EXERCISE AIM => Set the data down exactly as it stands, and keep its pictures out.

EXERCISE MATERIALS =>
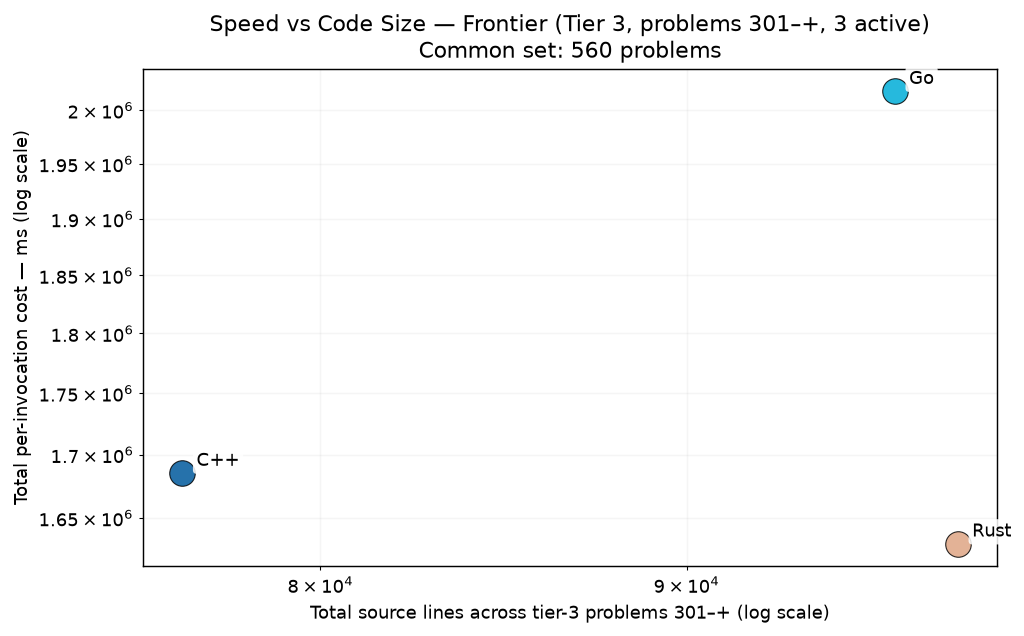
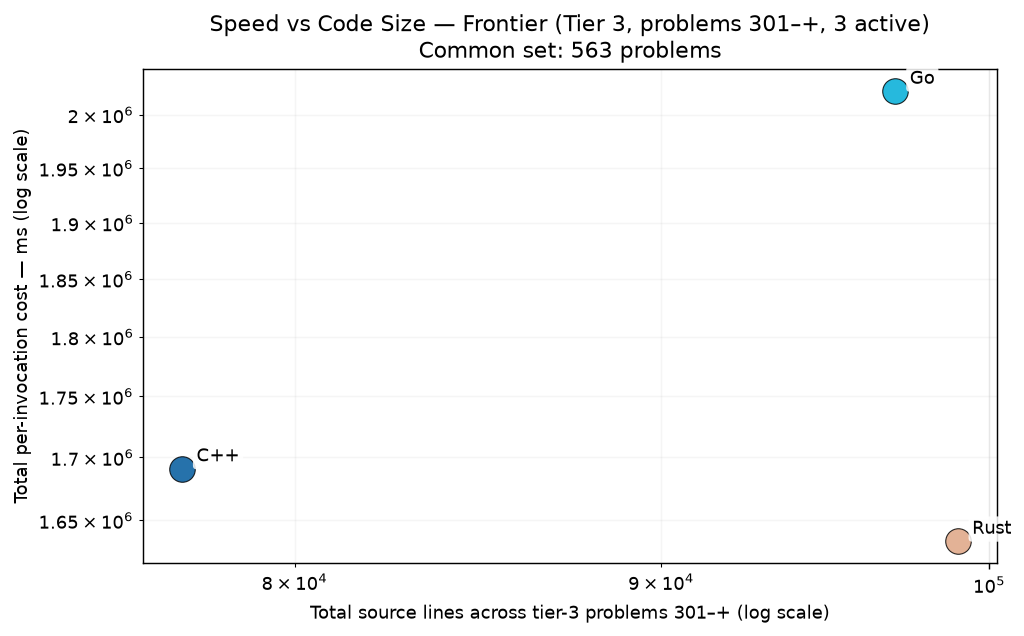
bench: p715 p831 p891 (cpp/go/rust)

diff --git a/RESULTS.md b/RESULTS.md
@@ -1,6 +1,6 @@
 # Project Euler — Cross-Language Benchmarks
 
-> **Scope: 4521 in-scope cells across 1007 problems × tiered languages — 4092 measured (90.5% coverage).**
+> **Scope: 4521 in-scope cells across 1007 problems × tiered languages — 4101 measured (90.7% coverage).**
 > The cross-language ranking below is computed over the **200-problem common set** (problems in 1-200 where every language has a passing measurement) — the apples-to-apples Foundation comparison surface.  Per-tier rankings and coverage detail appear further below.
 > Growing carefully — each new problem and language is audited for state-leak
 > safety, verified for answer correctness, and added only when it cleanly fits the
@@ -70,15 +70,15 @@ Same scatter as the Foundation chart, restricted to the tier-2 active languages 
 
 The frontier verification trio — C++, Go, Rust — on problems above 300. 3-way cross-language agreement is the verification protocol (strictly stronger than 2-way; see JOURNEY.md "Tier Reframing" episode for the p254 lesson that motivated it). Python and Zig are explicitly out of this tier — python's wall cost makes it impractical at level 5+, and zig's role caps at Tier 2.
 
-### Per-Invocation Cost (Common Set, 560 of ≤707 problems in scope)
+### Per-Invocation Cost (Common Set, 563 of ≤707 problems in scope)
 
 ![Per-Invocation Cost — Tier 3](charts/per_iter_total_tier3.png)
 
-| Rank | Language | Geomean (560-problem common set) | Total (sum) | Lines of code | vs Fastest |
+| Rank | Language | Geomean (563-problem common set) | Total (sum) | Lines of code | vs Fastest |
 |------|----------|--------------------:|------------:|--------------:|-----------:|
-| 1 | **Rust** | 70.15 ms | 1630.00 s | 98,202 | 1.00× |
-| 2 | **C++** | 70.41 ms | 1685.26 s | 76,517 | 1.00× |
-| 3 | **Go** | 85.54 ms | 2017.97 s | 96,230 | 1.22× |
+| 1 | **C++** | 70.22 ms | 1691.01 s | 77,161 | 1.00× |
+| 2 | **Rust** | 70.93 ms | 1633.91 s | 98,998 | 1.01× |
+| 3 | **Go** | 86.16 ms | 2022.58 s | 97,035 | 1.23× |
 
 ### Speed vs Code Size
 

diff --git a/per_problem/per_problem_0801-0900.md b/per_problem/per_problem_0801-0900.md
@@ -38,7 +38,7 @@ in tier-1 display order (native → managed → interpreted).
 | **p0828** | 357.42 ms | 281.88 ms | 381.31 ms |
 | **p0829** | 1.02 s | 3.71 s | 32.70 ms |
 | **p0830** | — | — | — |
-| **p0831** | — | — | — |
+| **p0831** | 26.2 µs | 477.41 ms | 39.02 ms |
 | **p0832** | 60.9 µs | 48.1 µs | 42.2 µs |
 | **p0833** | — | — | — |
 | **p0834** | 113.55 ms | 407.92 ms | 168.93 ms |
@@ -98,7 +98,7 @@ in tier-1 display order (native → managed → interpreted).
 | **p0888** | 493.73 ms | 254.54 ms | 228.23 ms |
 | **p0889** | 49.0 µs | 1.89 ms | 8.44 ms |
 | **p0890** | 292.27 ms | 359.17 ms | 296.99 ms |
-| **p0891** | — | — | — |
+| **p0891** | 140.66 ms | 111.22 ms | 204.46 ms |
 | **p0892** | 61.47 ms | 104.49 ms | 81.65 ms |
 | **p0893** | 9.18 s | 11.41 s | 11.46 s |
 | **p0894** | 4.2 µs~ | 10.15 ms | 2.35 s |

diff --git a/per_problem/per_problem_0701-0800.md b/per_problem/per_problem_0701-0800.md
@@ -22,7 +22,7 @@ in tier-1 display order (native → managed → interpreted).
 | **p0712** | 476.23 ms | 510.09 ms | 487.96 ms |
 | **p0713** | 16.96 ms | 15.51 ms | 17.42 ms |
 | **p0714** | ✗ fail | — | — |
-| **p0715** | — | — | — |
+| **p0715** | 5.61 s | 3.31 s | 4.36 s |
 | **p0716** | 15.85 ms | 4.48 ms | 11.02 ms |
 | **p0717** | 1.28 s | 1.33 s | 477.03 ms |
 | **p0718** | 1.92 s | 1.70 s | 6.34 s |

TASK SOLUTION =>
bench: p715 p831 p891 (cpp/go/rust)

diff --git a/RESULTS.md b/RESULTS.md
@@ -1,6 +1,6 @@
 # Project Euler — Cross-Language Benchmarks
 
-> **Scope: 4521 in-scope cells across 1007 problems × tiered languages — 4092 measured (90.5% coverage).**
+> **Scope: 4521 in-scope cells across 1007 problems × tiered languages — 4101 measured (90.7% coverage).**
 > The cross-language ranking below is computed over the **200-problem common set** (problems in 1-200 where every language has a passing measurement) — the apples-to-apples Foundation comparison surface.  Per-tier rankings and coverage detail appear further below.
 > Growing carefully — each new problem and language is audited for state-leak
 > safety, verified for answer correctness, and added only when it cleanly fits the
@@ -70,15 +70,15 @@ Same scatter as the Foundation chart, restricted to the tier-2 active languages 
 
 The frontier verification trio — C++, Go, Rust — on problems above 300. 3-way cross-language agreement is the verification protocol (strictly stronger than 2-way; see JOURNEY.md "Tier Reframing" episode for the p254 lesson that motivated it). Python and Zig are explicitly out of this tier — python's wall cost makes it impractical at level 5+, and zig's role caps at Tier 2.
 
-### Per-Invocation Cost (Common Set, 560 of ≤707 problems in scope)
+### Per-Invocation Cost (Common Set, 563 of ≤707 problems in scope)
 
 ![Per-Invocation Cost — Tier 3](charts/per_iter_total_tier3.png)
 
-| Rank | Language | Geomean (560-problem common set) | Total (sum) | Lines of code | vs Fastest |
+| Rank | Language | Geomean (563-problem common set) | Total (sum) | Lines of code | vs Fastest |
 |------|----------|--------------------:|------------:|--------------:|-----------:|
-| 1 | **Rust** | 70.15 ms | 1630.00 s | 98,202 | 1.00× |
-| 2 | **C++** | 70.41 ms | 1685.26 s | 76,517 | 1.00× |
-| 3 | **Go** | 85.54 ms | 2017.97 s | 96,230 | 1.22× |
+| 1 | **C++** | 70.22 ms | 1691.01 s | 77,161 | 1.00× |
+| 2 | **Rust** | 70.93 ms | 1633.91 s | 98,998 | 1.01× |
+| 3 | **Go** | 86.16 ms | 2022.58 s | 97,035 | 1.23× |
 
 ### Speed vs Code Size
 

diff --git a/per_problem/per_problem_0801-0900.md b/per_problem/per_problem_0801-0900.md
@@ -38,7 +38,7 @@ in tier-1 display order (native → managed → interpreted).
 | **p0828** | 357.42 ms | 281.88 ms | 381.31 ms |
 | **p0829** | 1.02 s | 3.71 s | 32.70 ms |
 | **p0830** | — | — | — |
-| **p0831** | — | — | — |
+| **p0831** | 26.2 µs | 477.41 ms | 39.02 ms |
 | **p0832** | 60.9 µs | 48.1 µs | 42.2 µs |
 | **p0833** | — | — | — |
 | **p0834** | 113.55 ms | 407.92 ms | 168.93 ms |
@@ -98,7 +98,7 @@ in tier-1 display order (native → managed → interpreted).
 | **p0888** | 493.73 ms | 254.54 ms | 228.23 ms |
 | **p0889** | 49.0 µs | 1.89 ms | 8.44 ms |
 | **p0890** | 292.27 ms | 359.17 ms | 296.99 ms |
-| **p0891** | — | — | — |
+| **p0891** | 140.66 ms | 111.22 ms | 204.46 ms |
 | **p0892** | 61.47 ms | 104.49 ms | 81.65 ms |
 | **p0893** | 9.18 s | 11.41 s | 11.46 s |
 | **p0894** | 4.2 µs~ | 10.15 ms | 2.35 s |

diff --git a/per_problem/per_problem_0701-0800.md b/per_problem/per_problem_0701-0800.md
@@ -22,7 +22,7 @@ in tier-1 display order (native → managed → interpreted).
 | **p0712** | 476.23 ms | 510.09 ms | 487.96 ms |
 | **p0713** | 16.96 ms | 15.51 ms | 17.42 ms |
 | **p0714** | ✗ fail | — | — |
-| **p0715** | — | — | — |
+| **p0715** | 5.61 s | 3.31 s | 4.36 s |
 | **p0716** | 15.85 ms | 4.48 ms | 11.02 ms |
 | **p0717** | 1.28 s | 1.33 s | 477.03 ms |
 | **p0718** | 1.92 s | 1.70 s | 6.34 s |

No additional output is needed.